OAKLAND, Calif. — What once began as a fantasy, then progressed as hope and then grew to a reasonable wish has now evolved and crystalized once again. And this time, everyone south of Saskatoon can begin to see it and maybe even buy in.

The Toronto Raptors have the scent of a champion.

This may come as a surprise to the nostrils of anyone who saw them crumble in past postseasons or figured their chances of getting out of the East this season were dicey … but Toronto just took a pair of NBA Finals games at Oracle Arena — and maybe closed it down in the process. The Raptors are headed home with one game to win and history on their side.

Thirty-four times in The Finals have teams taken 3-1 leads, and they sipped champagne all but once. (Let’s not discuss that lone team to lose; the Warriors are suffering enough.)

This latest Raptors victory was impressively convincing, especially considering the circumstances. They stared at a desperate home team, one that welcomed back Klay Thompson after a one-game injury absence … a two-time defending champion known for rising to the occasion … and the Raptors dusted them anyway.

 

The Raptors took Game 4 with a 102-95 victory at Oakland’s Oracle Arena.

You understand exactly what the Raptors did Friday and how it was done? They emerged from the halftime locker room with fire and outclassed a team known for championship pedigree and owning third quarters in the postseason. Kawhi Leonard, who’s uplifting a team and a country, began the onslaught with a pair of 3-point jumpers. The Toronto defense, relentless most of the night and throughout the series as well, squeezed the Warriors and especially Steph Curry.

Time after time, Serge Ibaka delivered a counter punch with a key jumper off the pick and roll or a defensive stop. Ibaka had 20 points in 21 minutes in what was his first strong outing from jump to buzzer. Fred VanVleet, felled by a stray Shaun Livingston elbow to the chops in the third quarter, was left bloodied and missing a tooth in a scene that embodied Toronto’s grit.

The Raptors simply wore down the more experienced Warriors and Golden State never came up with an answer. Toronto stole the atmosphere — a smattering of red-garbed Raptors fans suddenly cheered louder and stomped harder and stayed buzzed long after the buzzer — and sent the Warriors off the court with heads bowed and egos deflated.

 

Serge Ibaka’s bench performance could prove crucial if the Raptors go on to win.

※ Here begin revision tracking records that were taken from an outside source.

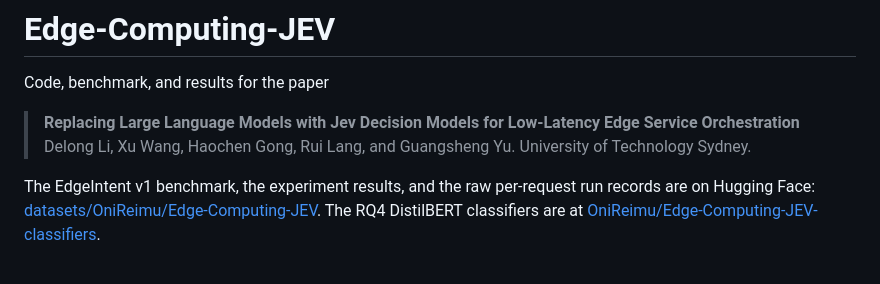
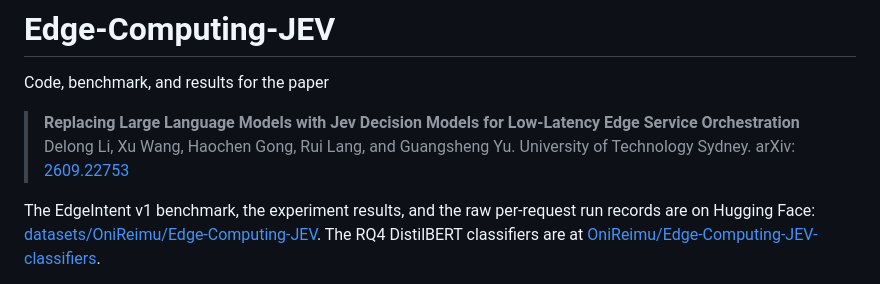
Before and after one commit to OniReimu/Edge-Computing-JEV, a Markdown page: README.md, the part around the change. Rendered like a GitHub page.

Commit message:
README: link the arXiv paper

```diff
--- a/README.md
+++ b/README.md
@@ -4,6 +4,7 @@ Code, benchmark, and results for the paper
 
 > **Replacing Large Language Models with Jev Decision Models for Low-Latency Edge Service Orchestration**
 > Delong Li, Xu Wang, Haochen Gong, Rui Lang, and Guangsheng Yu. University of Technology Sydney.
+> arXiv: [2609.22753](https://arxiv.org/abs/2609.22753)
 
 The EdgeIntent v1 benchmark, the experiment results, and the raw per-request run records are on Hugging Face:
 [datasets/OniReimu/Edge-Computing-JEV](https://huggingface.co/datasets/OniReimu/Edge-Computing-JEV). The RQ4 DistilBERT
```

Oh, something else: Nick Nurse, the first-year Toronto coach, kept pressing the right buttons with his various defensive schemes and substitutions as Golden State failed to break 100 for the first time this postseason. And the Raptors seized control of the series, ensuring that Scotiabank Arena will be a mixture of tense and hysterical Monday for Game 5 (9 ET, ABC). And that’s just from Drake. The crowd will be hyped, too.

This is the moment that the basketball population in Toronto has long awaited, to get a sense something special is about to happen, or at least could. And this was made possible by a former Finals MVP who, this time last summer, was in exile with his reputation, at least in San Antonio, in tatters.

By November, in Toronto, none of that mattered.

“Once we saw him early in the year, your team’s vision of who they can become changes,” said Nurse.

Leonard is a victory away from another Finals MVP and trophy, and mostly a sense of redemption. His passion and championship drive was evident Friday in two stages, both influential to his team.

He set an example early by showing pep from the opening tip, carrying the Raptors with 14 of their 17 points over the first 12 minutes.

And then, coming out of halftime, Leonard went scorched Earth once again. He posted 17 points and five rebounds in the third, and this time the Raptors lent support. Toronto outscored the Warriors, 37-21, and spent the rest of the game keeping a sneaker pressed on the Warriors’ throat. Kawhi tore through the Warriors constantly, totaling 36 points and 12 rebounds. Yet it was his tone that influenced the game just as much, if not more.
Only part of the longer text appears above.